February 11, 2014 | By Carla Rivera
About 75 Cal State Los Angeles students and faculty showed up at a meeting Tuesday of the Academic Senate to demand that a course in ethnic studies be a requirement for graduation. Supporters argued that the courses are important in developing critical thinking and ensuring that the curriculum includes perspectives from all cultures.  The courses can also help students better relate to one another, especially in racially and ethnically diverse Los Angeles, said Jelani Hendrix, 23, a Pan-African studies major who addressed the senate.
February 9, 2014 | By Hailey Branson-Potts
The West Hollywood City Council has responded to growing criticism over the removal of a rainbow flag atop City Hall by agreeing to a compromise. The rainbow flag - raised above City Hall in June - will stay down. But the city will hang a new flag that incorporates rainbow colors into the city logo, a rough geographic outline of the municipality. Council members agreed to the change at a meeting last week. "This has been a very exciting debate," said Mayor Pro Tem John D'Amico.
February 9, 2014
Re "Death penalty in Boston?," Editorial, Feb. 2 Thank you for your clear rationale declaiming the death penalty even for such a horrid crime as targeting innocent runners and spectators at the Boston Marathon. Vengeance is clearly no good reason for taking anyone's life. The death penalty is, as you so aptly point out, not only barbaric but immoral. As a Catholic, it is against the principle that I respect life from birth to death. Other stringent methods to punish a person exist and are more effective, such as life without parole.
February 9, 2014 | Michael Hiltzik
There are two possible policy outcomes to a severe drought like the one California is experiencing now. One is that the drought focuses the minds of political leaders and water users, prompting them to come together to craft a broad, comprehensive solution to a problem that won't be going away.

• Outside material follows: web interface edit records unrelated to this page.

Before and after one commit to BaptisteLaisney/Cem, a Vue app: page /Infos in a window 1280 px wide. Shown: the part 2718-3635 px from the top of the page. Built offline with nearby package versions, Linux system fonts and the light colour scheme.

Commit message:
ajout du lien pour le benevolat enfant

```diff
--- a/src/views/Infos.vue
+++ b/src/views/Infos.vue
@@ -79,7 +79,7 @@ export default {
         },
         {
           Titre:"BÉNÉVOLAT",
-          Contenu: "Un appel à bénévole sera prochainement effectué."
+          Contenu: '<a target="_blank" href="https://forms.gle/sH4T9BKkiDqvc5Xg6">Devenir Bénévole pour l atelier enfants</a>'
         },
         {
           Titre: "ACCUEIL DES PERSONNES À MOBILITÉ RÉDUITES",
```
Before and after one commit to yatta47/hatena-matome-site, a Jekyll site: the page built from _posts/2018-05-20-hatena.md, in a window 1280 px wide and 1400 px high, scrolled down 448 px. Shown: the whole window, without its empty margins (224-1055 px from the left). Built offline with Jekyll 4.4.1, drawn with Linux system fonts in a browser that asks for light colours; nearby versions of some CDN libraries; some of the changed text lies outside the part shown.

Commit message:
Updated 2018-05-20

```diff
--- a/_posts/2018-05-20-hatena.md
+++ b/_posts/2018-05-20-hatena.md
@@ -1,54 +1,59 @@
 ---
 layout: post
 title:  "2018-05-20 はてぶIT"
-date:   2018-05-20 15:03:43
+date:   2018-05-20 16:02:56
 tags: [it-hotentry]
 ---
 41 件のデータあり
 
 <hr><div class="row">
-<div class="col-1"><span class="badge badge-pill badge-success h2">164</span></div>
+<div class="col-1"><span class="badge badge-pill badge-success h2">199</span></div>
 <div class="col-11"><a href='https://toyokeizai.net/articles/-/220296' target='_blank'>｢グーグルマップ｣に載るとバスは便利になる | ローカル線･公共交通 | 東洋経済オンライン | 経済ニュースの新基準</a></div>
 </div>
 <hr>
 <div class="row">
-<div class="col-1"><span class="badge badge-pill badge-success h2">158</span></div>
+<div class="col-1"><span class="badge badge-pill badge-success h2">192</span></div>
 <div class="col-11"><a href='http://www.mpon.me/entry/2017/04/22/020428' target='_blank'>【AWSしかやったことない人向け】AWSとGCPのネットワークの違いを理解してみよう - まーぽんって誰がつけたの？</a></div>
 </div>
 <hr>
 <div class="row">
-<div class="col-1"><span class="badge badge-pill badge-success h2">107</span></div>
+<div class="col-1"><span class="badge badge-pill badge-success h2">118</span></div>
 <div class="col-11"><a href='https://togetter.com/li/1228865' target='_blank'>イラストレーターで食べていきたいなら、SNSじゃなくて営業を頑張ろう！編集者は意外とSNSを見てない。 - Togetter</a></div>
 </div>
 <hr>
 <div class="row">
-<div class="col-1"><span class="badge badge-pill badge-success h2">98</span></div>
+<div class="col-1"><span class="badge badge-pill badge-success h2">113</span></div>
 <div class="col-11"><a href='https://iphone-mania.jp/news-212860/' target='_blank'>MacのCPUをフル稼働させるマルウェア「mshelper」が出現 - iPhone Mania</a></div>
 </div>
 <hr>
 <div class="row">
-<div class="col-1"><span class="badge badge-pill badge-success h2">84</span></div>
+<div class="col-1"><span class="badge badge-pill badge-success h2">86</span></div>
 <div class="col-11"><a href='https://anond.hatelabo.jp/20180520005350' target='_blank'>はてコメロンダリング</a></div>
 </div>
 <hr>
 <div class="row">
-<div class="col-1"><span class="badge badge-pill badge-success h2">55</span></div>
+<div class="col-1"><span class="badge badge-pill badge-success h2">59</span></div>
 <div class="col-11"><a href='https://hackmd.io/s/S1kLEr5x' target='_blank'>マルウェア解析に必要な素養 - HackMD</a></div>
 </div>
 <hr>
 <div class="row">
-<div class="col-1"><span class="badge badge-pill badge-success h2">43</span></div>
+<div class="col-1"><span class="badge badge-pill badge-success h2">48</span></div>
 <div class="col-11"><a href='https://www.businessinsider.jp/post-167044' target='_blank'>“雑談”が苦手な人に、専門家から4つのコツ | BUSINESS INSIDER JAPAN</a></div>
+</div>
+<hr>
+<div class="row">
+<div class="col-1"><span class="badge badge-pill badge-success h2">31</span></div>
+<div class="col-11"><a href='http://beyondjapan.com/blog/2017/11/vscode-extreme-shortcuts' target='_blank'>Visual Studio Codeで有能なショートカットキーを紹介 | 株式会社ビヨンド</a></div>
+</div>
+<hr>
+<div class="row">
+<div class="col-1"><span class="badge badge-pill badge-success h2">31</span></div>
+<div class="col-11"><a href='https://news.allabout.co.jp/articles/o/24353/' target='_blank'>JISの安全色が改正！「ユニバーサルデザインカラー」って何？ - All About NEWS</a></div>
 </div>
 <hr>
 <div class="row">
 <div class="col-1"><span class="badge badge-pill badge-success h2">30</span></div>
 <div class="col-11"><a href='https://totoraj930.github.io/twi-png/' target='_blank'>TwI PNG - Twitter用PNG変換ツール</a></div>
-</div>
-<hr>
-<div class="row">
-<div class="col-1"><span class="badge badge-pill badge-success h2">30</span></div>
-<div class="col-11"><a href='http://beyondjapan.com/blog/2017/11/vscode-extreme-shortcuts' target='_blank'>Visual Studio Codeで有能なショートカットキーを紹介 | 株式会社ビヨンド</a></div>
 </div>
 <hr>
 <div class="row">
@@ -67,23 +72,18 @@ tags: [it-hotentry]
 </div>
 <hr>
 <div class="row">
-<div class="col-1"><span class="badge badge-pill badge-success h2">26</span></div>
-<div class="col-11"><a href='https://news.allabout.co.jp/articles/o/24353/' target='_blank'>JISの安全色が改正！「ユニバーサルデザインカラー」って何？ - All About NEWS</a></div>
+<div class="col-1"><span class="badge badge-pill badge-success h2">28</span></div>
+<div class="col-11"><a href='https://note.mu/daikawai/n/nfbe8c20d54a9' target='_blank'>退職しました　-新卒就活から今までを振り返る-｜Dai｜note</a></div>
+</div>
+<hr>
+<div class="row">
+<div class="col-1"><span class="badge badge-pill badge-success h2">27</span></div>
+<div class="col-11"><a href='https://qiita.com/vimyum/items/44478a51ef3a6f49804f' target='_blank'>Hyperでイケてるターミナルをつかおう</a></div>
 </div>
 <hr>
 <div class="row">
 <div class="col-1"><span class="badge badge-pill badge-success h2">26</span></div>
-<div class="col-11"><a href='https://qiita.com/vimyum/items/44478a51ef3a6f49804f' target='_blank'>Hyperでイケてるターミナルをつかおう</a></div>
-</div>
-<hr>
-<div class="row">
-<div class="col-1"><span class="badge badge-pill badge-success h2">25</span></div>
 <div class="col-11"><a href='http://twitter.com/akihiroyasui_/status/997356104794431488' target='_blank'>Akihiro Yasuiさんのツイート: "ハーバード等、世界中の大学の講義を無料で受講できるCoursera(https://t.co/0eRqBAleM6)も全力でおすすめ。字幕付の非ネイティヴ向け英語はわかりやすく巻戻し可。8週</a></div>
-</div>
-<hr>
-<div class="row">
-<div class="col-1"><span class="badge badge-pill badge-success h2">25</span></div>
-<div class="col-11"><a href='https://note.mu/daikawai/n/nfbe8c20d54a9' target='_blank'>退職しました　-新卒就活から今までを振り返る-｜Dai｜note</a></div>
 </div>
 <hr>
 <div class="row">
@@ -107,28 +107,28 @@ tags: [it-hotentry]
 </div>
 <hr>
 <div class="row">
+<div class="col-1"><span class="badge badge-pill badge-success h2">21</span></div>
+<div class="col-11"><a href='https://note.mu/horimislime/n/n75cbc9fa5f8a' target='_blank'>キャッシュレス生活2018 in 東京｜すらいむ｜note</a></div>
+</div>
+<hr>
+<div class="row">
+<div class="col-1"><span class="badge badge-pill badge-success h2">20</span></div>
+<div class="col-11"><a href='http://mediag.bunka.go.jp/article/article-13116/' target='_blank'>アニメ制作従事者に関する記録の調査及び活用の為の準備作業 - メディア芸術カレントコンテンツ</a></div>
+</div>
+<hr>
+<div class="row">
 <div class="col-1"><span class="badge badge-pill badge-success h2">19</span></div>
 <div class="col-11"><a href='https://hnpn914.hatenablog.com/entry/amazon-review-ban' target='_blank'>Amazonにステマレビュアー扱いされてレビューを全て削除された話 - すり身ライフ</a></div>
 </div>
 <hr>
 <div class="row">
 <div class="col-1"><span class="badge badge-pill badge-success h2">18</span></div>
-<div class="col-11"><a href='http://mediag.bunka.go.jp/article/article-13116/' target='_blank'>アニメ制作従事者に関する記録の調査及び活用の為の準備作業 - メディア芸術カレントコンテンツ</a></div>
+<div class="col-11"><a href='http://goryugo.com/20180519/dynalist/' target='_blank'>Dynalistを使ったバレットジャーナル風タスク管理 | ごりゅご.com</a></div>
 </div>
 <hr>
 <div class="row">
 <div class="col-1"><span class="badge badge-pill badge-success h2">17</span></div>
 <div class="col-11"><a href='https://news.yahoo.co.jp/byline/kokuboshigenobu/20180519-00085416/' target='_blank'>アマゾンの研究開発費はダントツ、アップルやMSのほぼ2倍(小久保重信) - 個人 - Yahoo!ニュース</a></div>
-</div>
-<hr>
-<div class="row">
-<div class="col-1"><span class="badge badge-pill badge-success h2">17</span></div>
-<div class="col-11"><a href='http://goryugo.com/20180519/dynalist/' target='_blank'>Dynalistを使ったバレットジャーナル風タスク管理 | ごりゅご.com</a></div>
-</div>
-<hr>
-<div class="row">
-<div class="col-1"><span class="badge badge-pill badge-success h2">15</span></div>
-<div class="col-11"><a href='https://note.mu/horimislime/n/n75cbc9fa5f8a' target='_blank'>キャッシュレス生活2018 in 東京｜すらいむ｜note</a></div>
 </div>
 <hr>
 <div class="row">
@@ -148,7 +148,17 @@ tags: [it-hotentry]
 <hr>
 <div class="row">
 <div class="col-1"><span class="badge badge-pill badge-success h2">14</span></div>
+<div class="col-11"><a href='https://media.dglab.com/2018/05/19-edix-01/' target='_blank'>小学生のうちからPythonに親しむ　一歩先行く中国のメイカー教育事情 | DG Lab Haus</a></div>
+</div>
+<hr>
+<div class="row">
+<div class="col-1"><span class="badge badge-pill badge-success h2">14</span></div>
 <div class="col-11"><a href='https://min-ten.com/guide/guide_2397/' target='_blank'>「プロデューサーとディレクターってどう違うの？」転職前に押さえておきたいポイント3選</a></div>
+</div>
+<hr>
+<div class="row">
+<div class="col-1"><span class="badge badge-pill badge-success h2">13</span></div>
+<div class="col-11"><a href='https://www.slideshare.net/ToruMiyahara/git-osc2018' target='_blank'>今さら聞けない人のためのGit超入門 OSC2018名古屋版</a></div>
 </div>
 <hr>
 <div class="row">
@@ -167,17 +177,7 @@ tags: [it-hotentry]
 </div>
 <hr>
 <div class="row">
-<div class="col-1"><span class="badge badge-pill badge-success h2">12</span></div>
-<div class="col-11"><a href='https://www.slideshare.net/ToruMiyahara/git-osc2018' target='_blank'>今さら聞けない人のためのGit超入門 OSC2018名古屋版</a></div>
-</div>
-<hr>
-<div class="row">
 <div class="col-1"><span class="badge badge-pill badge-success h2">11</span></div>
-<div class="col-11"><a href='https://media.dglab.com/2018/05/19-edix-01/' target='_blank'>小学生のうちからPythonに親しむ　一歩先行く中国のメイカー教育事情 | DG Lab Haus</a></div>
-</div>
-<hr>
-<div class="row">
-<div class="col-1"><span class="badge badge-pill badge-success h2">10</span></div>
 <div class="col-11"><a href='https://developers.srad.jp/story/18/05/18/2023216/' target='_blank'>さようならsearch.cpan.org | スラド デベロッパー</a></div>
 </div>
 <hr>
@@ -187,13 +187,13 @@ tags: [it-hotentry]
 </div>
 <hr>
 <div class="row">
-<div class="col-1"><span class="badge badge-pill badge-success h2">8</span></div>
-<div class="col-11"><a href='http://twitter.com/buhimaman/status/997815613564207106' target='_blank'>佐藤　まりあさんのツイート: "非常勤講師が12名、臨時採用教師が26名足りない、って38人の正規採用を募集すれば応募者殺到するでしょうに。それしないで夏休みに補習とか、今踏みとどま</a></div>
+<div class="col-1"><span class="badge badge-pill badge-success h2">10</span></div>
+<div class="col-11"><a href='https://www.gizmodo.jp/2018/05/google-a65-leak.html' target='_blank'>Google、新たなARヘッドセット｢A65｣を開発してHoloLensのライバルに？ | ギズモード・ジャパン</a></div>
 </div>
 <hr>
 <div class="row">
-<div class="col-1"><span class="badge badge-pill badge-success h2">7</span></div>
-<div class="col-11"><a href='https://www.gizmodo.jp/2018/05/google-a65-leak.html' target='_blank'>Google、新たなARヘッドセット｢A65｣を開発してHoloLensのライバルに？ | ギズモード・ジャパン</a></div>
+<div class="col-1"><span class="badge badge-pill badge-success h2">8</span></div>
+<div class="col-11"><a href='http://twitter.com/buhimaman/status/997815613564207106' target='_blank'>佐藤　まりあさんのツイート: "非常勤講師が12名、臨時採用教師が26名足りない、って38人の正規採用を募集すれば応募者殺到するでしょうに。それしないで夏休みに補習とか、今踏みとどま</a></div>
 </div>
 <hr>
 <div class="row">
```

The other is that the community of water users will fragment and turn on one another, with farmers lining up against environmentalists, suburbanites against farmers, and so on. Which way would you guess things are going?
February 7, 2014 | By Deborah Vankin
Just inside the entrance of Westwood's Hammer Museum stands a human-sized gingerbread hut by artist Nayland Blake. Left unadorned, its friendly, sugary scent wafts throughout the lobby. Across the room and up the museum's sweeping staircase, a harder-edged artwork of towering black-and-white text by Barbara Kruger reaches to the ceiling, dwarfing Blake's hut. "YOU," it screams. "You are here to get cultured. To get smarter, richer, younger, angrier, funnier, skinnier, hipper, hotter, wiser, weirder, cuter, and kinder.
Los Angeles Times Articles